We were motivated to study life in molecular hydrogen-dominated environments simply because H2-dominated planet atmospheres are larger in extent and will therefore be easier to observationally study than their heavier atmosphere (i.e. N2- or CO2-dominated) counterparts. Atmosphere densities fall exponentially with increasing vertical altitude. The e-folding distance is the pressure scale height, which depends on surface gravity, temperature, and atmosphere mean molecular mass. The lightness of H2, therefore, increases the atmospheric scale height, i.e., makes atmospheres “puffy”.
A caveat is we don’t yet know if rocky planets with hydrogen atmospheres exist, we can only say that theory supports them in some scenarios. We also haven't yet discovered a rocky planet that fits the bill—a planet more massive and receiving less stellar energy than Earth, yet not obviously swamped by an H2 or H2-He gas envelope—partly because observational selection effects disfavor small, cold planets.

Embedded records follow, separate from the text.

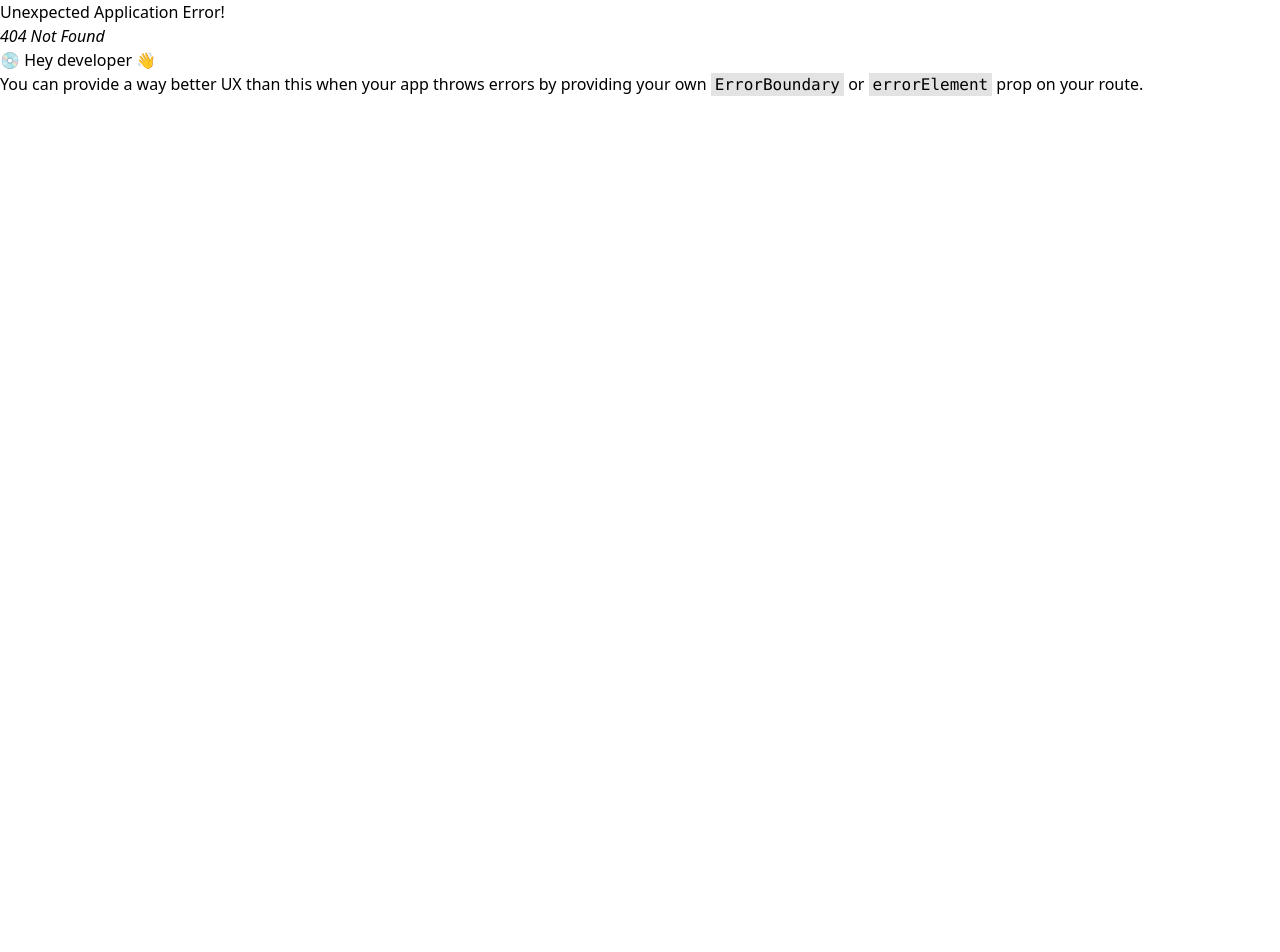
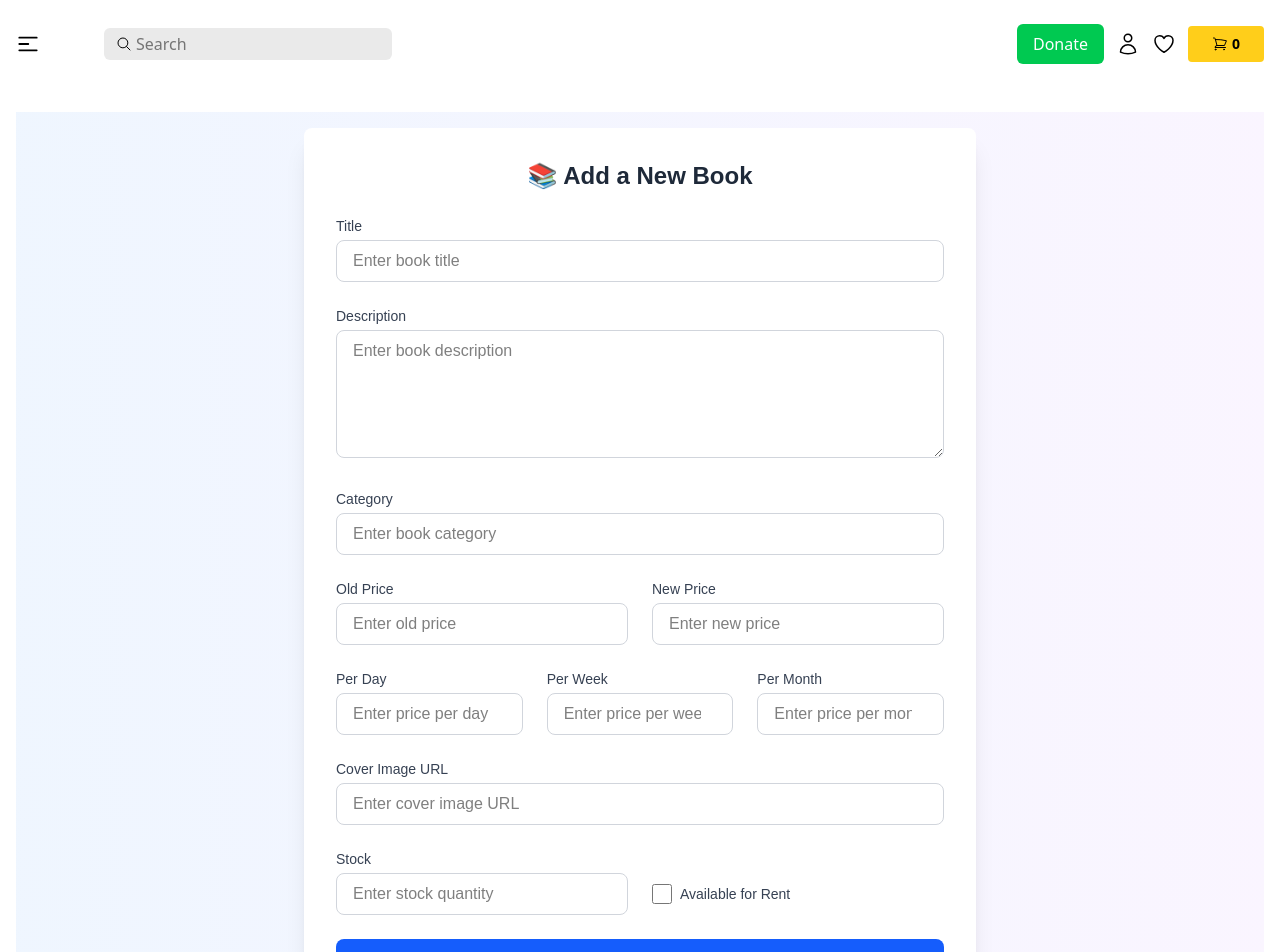
Before and after one commit to 0Nafi0/mern-book-store, a React (Vite) app in the folder frontend/: page /add-book in a window 1280 px wide. Before the commit this address had no page. Shown: the top 952 px of the page. Before the commit the page ends 800 px from the top, so only its background shows below. Built offline with nearby package versions, Linux system fonts and the light colour scheme.

Commit message:
Users can now add a book and AddBook page added

```diff
--- a/frontend/src/components/Navbar.jsx
+++ b/frontend/src/components/Navbar.jsx
@@ -70,6 +70,15 @@ const Navbar = () => {
         </div>
 
         <div className="relative flex items-center md:space-x-3 space-x-2">
+          {currentUser && (
+            <Link
+              to="/add-book"
+              className="bg-blue-500 text-white px-4 py-2 rounded-md hover:bg-blue-600 transition-all shadow-md hover:shadow-lg"
+            >
+              Add a Book
+            </Link>
+          )}
+
           <Link
             to="/donation"
             className="bg-green-500 text-white px-4 py-2 rounded-md hover:bg-green-600 transition"
--- /dev/null
+++ b/frontend/src/pages/Books/AddBook.jsx
@@ -0,0 +1,243 @@
+import { useState } from "react";
+import { useForm } from "react-hook-form";
+import { useNavigate } from "react-router-dom";
+
+const AddBook = () => {
+  const {
+    register,
+    handleSubmit,
+    formState: { errors },
+  } = useForm();
+  const navigate = useNavigate();
+  const [loading, setLoading] = useState(false);
+
+  const onSubmit = async (data) => {
+    setLoading(true);
+    try {
+      const response = await fetch(
+        "http://localhost:5000/api/books/create-book",
+        {
+          method: "POST",
+          headers: {
+            "Content-Type": "application/json",
+          },
+          body: JSON.stringify({
+            ...data,
+            trending: data.trending === "true",
+            availableForRent: data.availableForRent === "true",
+            oldPrice: parseFloat(data.oldPrice),
+            newPrice: parseFloat(data.newPrice),
+            rentalPricePerDay: parseFloat(data.rentalPricePerDay),
+            rentalPricePerWeek: data.rentalPricePerWeek
+              ? parseFloat(data.rentalPricePerWeek)
+              : null,
+            rentalPricePerMonth: data.rentalPricePerMonth
+              ? parseFloat(data.rentalPricePerMonth)
+              : null,
+            stock: parseInt(data.stock),
+          }),
+        }
+      );
+
+      if (response.ok) {
+        alert("Book added successfully!");
+        navigate("/");
+      } else {
+        throw new Error("Failed to add book");
+      }
+    } catch (error) {
+      console.error("Error:", error);
+      alert("Error adding book");
+    } finally {
+      setLoading(false);
+    }
+  };
+
+  return (
+    <div className="flex justify-center items-center min-h-screen bg-gradient-to-r from-blue-50 to-purple-50 p-4">
+      <div className="w-full max-w-2xl bg-white shadow-xl rounded-lg p-8">
+        <h2 className="text-2xl font-bold text-gray-800 text-center mb-6">
+          📚 Add a New Book
+        </h2>
+
+        <form onSubmit={handleSubmit(onSubmit)} className="space-y-6">
+          {/* Title */}
+          <div>
+            <label className="block text-sm font-medium text-gray-700 mb-1">
+              Title
+            </label>
+            <input
+              type="text"
+              {...register("title", { required: true })}
+              className="w-full px-4 py-2 border border-gray-300 rounded-lg focus:ring-2 focus:ring-blue-500 focus:border-blue-500 transition duration-200"
+              placeholder="Enter book title"
+            />
+            {errors.title && (
+              <p className="text-red-500 text-sm mt-1">Title is required</p>
+            )}
+          </div>
+
+          {/* Description */}
+          <div>
+            <label className="block text-sm font-medium text-gray-700 mb-1">
+              Description
+            </label>
+            <textarea
+              {...register("description", { required: true })}
+              className="w-full px-4 py-2 border border-gray-300 rounded-lg focus:ring-2 focus:ring-blue-500 focus:border-blue-500 transition duration-200 h-32"
+              placeholder="Enter book description"
+            />
+            {errors.description && (
+              <p className="text-red-500 text-sm mt-1">
+                Description is required
+              </p>
+            )}
+          </div>
+
+          {/* Category */}
+          <div>
+            <label className="block text-sm font-medium text-gray-700 mb-1">
+              Category
+            </label>
+            <input
+              type="text"
+              {...register("category", { required: true })}
+              className="w-full px-4 py-2 border border-gray-300 rounded-lg focus:ring-2 focus:ring-blue-500 focus:border-blue-500 transition duration-200"
+              placeholder="Enter book category"
+            />
+            {errors.category && (
+              <p className="text-red-500 text-sm mt-1">Category is required</p>
+            )}
+          </div>
+
+          {/* Prices & Stock */}
+          <div className="grid grid-cols-1 md:grid-cols-2 gap-6">
+            <div>
+              <label className="block text-sm font-medium text-gray-700 mb-1">
+                Old Price
+              </label>
+              <input
+                type="number"
+                {...register("oldPrice", { required: true })}
+                className="w-full px-4 py-2 border border-gray-300 rounded-lg focus:ring-2 focus:ring-blue-500 focus:border-blue-500 transition duration-200"
+                placeholder="Enter old price"
+              />
+              {errors.oldPrice && (
+                <p className="text-red-500 text-sm mt-1">Required</p>
+              )}
+            </div>
+            <div>
+              <label className="block text-sm font-medium text-gray-700 mb-1">
+                New Price
+              </label>
+              <input
+                type="number"
+                {...register("newPrice", { required: true })}
+                className="w-full px-4 py-2 border border-gray-300 rounded-lg focus:ring-2 focus:ring-blue-500 focus:border-blue-500 transition duration-200"
+                placeholder="Enter new price"
+              />
+              {errors.newPrice && (
+                <p className="text-red-500 text-sm mt-1">Required</p>
+              )}
+            </div>
+          </div>
+
+          {/* Rental Prices */}
+          <div className="grid grid-cols-1 md:grid-cols-3 gap-6">
+            <div>
+              <label className="block text-sm font-medium text-gray-700 mb-1">
+                Per Day
+              </label>
+              <input
+                type="number"
+                {...register("rentalPricePerDay", { required: true })}
+                className="w-full px-4 py-2 border border-gray-300 rounded-lg focus:ring-2 focus:ring-blue-500 focus:border-blue-500 transition duration-200"
+                placeholder="Enter price per day"
+              />
+              {errors.rentalPricePerDay && (
+                <p className="text-red-500 text-sm mt-1">Required</p>
+              )}
+            </div>
+            <div>
+              <label className="block text-sm font-medium text-gray-700 mb-1">
+                Per Week
+              </label>
+              <input
+                type="number"
+                {...register("rentalPricePerWeek")}
+                className="w-full px-4 py-2 border border-gray-300 rounded-lg focus:ring-2 focus:ring-blue-500 focus:border-blue-500 transition duration-200"
+                placeholder="Enter price per week"
+              />
+            </div>
+            <div>
+              <label className="block text-sm font-medium text-gray-700 mb-1">
+                Per Month
+              </label>
+              <input
+                type="number"
+                {...register("rentalPricePerMonth")}
+                className="w-full px-4 py-2 border border-gray-300 rounded-lg focus:ring-2 focus:ring-blue-500 focus:border-blue-500 transition duration-200"
+                placeholder="Enter price per month"
+              />
+            </div>
+          </div>
+
+          {/* Cover Image */}
+          <div>
+            <label className="block text-sm font-medium text-gray-700 mb-1">
+              Cover Image URL
+            </label>
+            <input
+              type="text"
+              {...register("coverImage", { required: true })}
+              className="w-full px-4 py-2 border border-gray-300 rounded-lg focus:ring-2 focus:ring-blue-500 focus:border-blue-500 transition duration-200"
+              placeholder="Enter cover image URL"
+            />
+            {errors.coverImage && (
+              <p className="text-red-500 text-sm mt-1">Required</p>
+            )}
+          </div>
+
+          {/* Stock & Availability */}
+          <div className="grid grid-cols-1 md:grid-cols-2 gap-6">
+            <div>
+              <label className="block text-sm font-medium text-gray-700 mb-1">
+                Stock
+              </label>
+              <input
+                type="number"
+                {...register("stock", { required: true })}
+                className="w-full px-4 py-2 border border-gray-300 rounded-lg focus:ring-2 focus:ring-blue-500 focus:border-blue-500 transition duration-200"
+                placeholder="Enter stock quantity"
+              />
+              {errors.stock && (
+                <p className="text-red-500 text-sm mt-1">Required</p>
+              )}
+            </div>
+            <div className="flex items-center gap-2 mt-6">
+              <input
+                type="checkbox"
+                {...register("availableForRent")}
+                className="w-5 h-5 border border-gray-300 rounded focus:ring-blue-500"
+              />
+              <label className="text-sm font-medium text-gray-700">
+                Available for Rent
+              </label>
+            </div>
+          </div>
+
+          {/* Submit Button */}
+          <button
+            type="submit"
+            className="w-full bg-blue-600 text-white py-3 rounded-lg hover:bg-blue-700 transition duration-200 font-semibold"
+            disabled={loading}
+          >
+            {loading ? "Adding Book..." : "Add Book"}
+          </button>
+        </form>
+      </div>
+    </div>
+  );
+};
+
+export default AddBook;
--- a/frontend/src/routers/router.jsx
+++ b/frontend/src/routers/router.jsx
@@ -10,6 +10,7 @@ import RentedBooks from "../pages/Books/RentedBooks";
 import OrderPage from "../pages/Books/OrderPage";
 import PrivateRoute from "./PrivateRoute";
 import SingleBook from "../pages/Books/SingleBook";
+import AddBook from "../pages/Books/AddBook";
 
 const router = createBrowserRouter([
   {
@@ -68,6 +69,10 @@ const router = createBrowserRouter([
         path: "/rented-books/:id", // Added this route to handle rented books in SingleBook
         element: <SingleBook />,
       },
+      {
+        path: "/add-book",
+        element: <AddBook />,
+      },
     ],
   },
 ]);
```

With two biologists and a chemistry grad student on my team, we borrowed some lab space and set up a custom "bioreactor" to study a simple (prokaryote) microbe E. coli, and a more complex (eukaryote) microbe, yeast, in different atmosphere environments. We used pure hydrogen as a proxy for a hydrogen-dominated atmospheres. We also used pure helium for comparison. Air and a 20% CO2 and 80% N2 mixture rounded out the controls.
We found that the microbes we studied could survive and grow in a pure hydrogen-dominated atmosphere, although at a slower rate than in air. The main take away for our astronomy peers is that lots of hydrogen is not detrimental to the microbes we studied, or to life in general.
Biologists are not surprised by our results, as hydrogen is not known to be toxic to life. The type of life we studied could survive with any atmosphere because it is gaining energy from the glucose broth and not from the hydrogen atmosphere itself.
We aimed to provide clear and concise experimental validation of inferred knowledge (of survival strategies of microbes) presented to the astronomy community in an accessible way. Rocky exoplanet atmospheres with hydrogen will be relatively easy (though still challenging) to study, hence we want astronomers to accept them in the menu of options when it comes to the search for signs of life.
What is surprising from an astronomer's point of view is that E. coli can produce many different types of gases—meaning that E. coli has a diverse metabolic machinery, surprising for such a simple life form. This gives us scientific hope that a range of interesting gases might also be produced by simple hypothetical microbial-type life on exoplanets.
When near future, next-generation ground- and space-based telescopes are online, we want to be ready to recognize signs of life on any of the few precious planets we will have available for observation.